The data:
/---

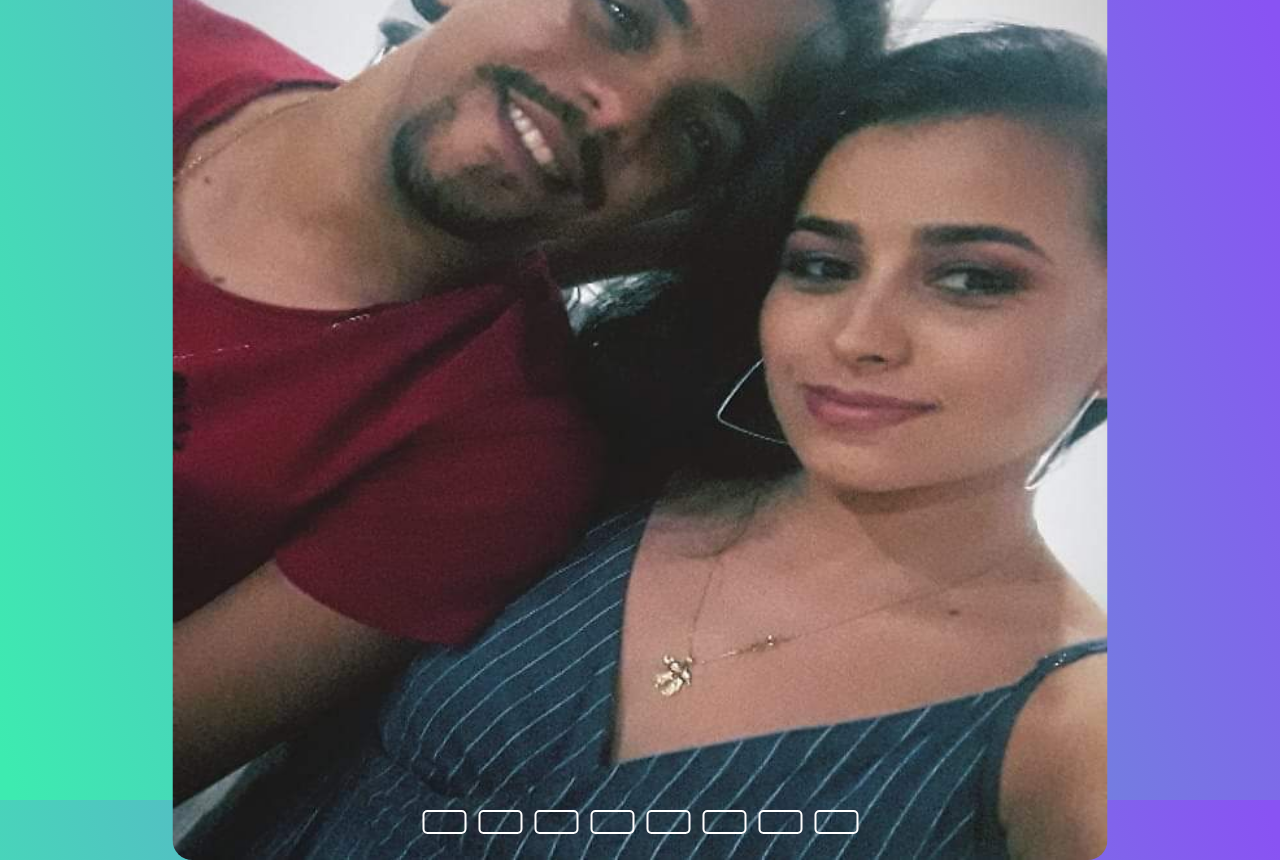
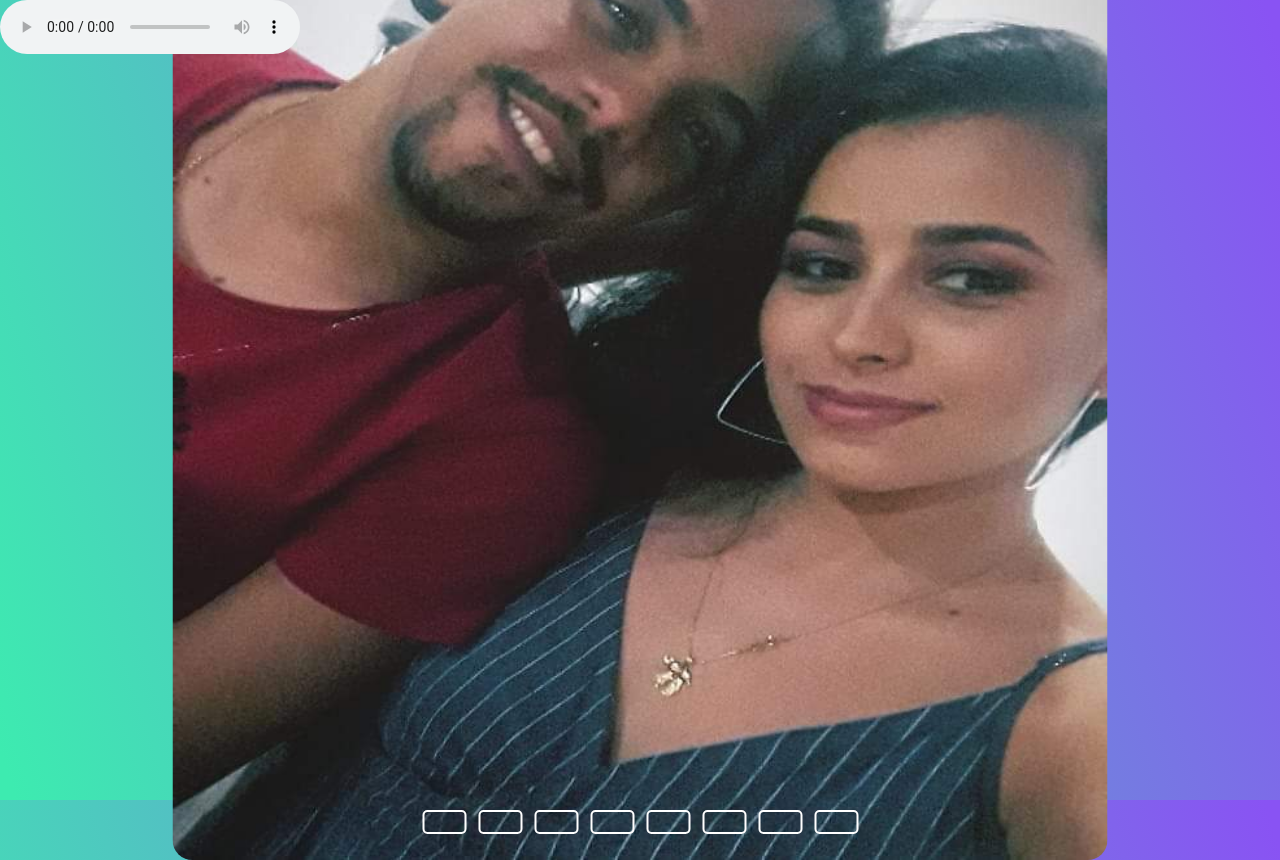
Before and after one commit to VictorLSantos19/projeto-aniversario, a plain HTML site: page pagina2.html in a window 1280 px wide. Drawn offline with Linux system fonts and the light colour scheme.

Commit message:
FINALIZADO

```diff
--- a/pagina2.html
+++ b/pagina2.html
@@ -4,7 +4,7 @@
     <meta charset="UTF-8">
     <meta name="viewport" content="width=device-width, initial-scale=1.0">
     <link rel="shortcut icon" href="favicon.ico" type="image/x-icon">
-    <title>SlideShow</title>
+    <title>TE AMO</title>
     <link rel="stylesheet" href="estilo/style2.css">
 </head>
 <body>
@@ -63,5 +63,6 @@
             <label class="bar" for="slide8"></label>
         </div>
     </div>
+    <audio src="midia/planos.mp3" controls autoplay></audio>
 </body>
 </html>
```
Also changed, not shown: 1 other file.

\---

Restate each line of the records exactly; pictures do not belong in the copy.

Answer to this exercise:
Before and after one commit to VictorLSantos19/projeto-aniversario, a plain HTML site: page pagina2.html in a window 1280 px wide. Drawn offline with Linux system fonts and the light colour scheme.

Commit message:
FINALIZADO

```diff
--- a/pagina2.html
+++ b/pagina2.html
@@ -4,7 +4,7 @@
     <meta charset="UTF-8">
     <meta name="viewport" content="width=device-width, initial-scale=1.0">
     <link rel="shortcut icon" href="favicon.ico" type="image/x-icon">
-    <title>SlideShow</title>
+    <title>TE AMO</title>
     <link rel="stylesheet" href="estilo/style2.css">
 </head>
 <body>
@@ -63,5 +63,6 @@
             <label class="bar" for="slide8"></label>
         </div>
     </div>
+    <audio src="midia/planos.mp3" controls autoplay></audio>
 </body>
 </html>
```
Also changed, not shown: 1 other file.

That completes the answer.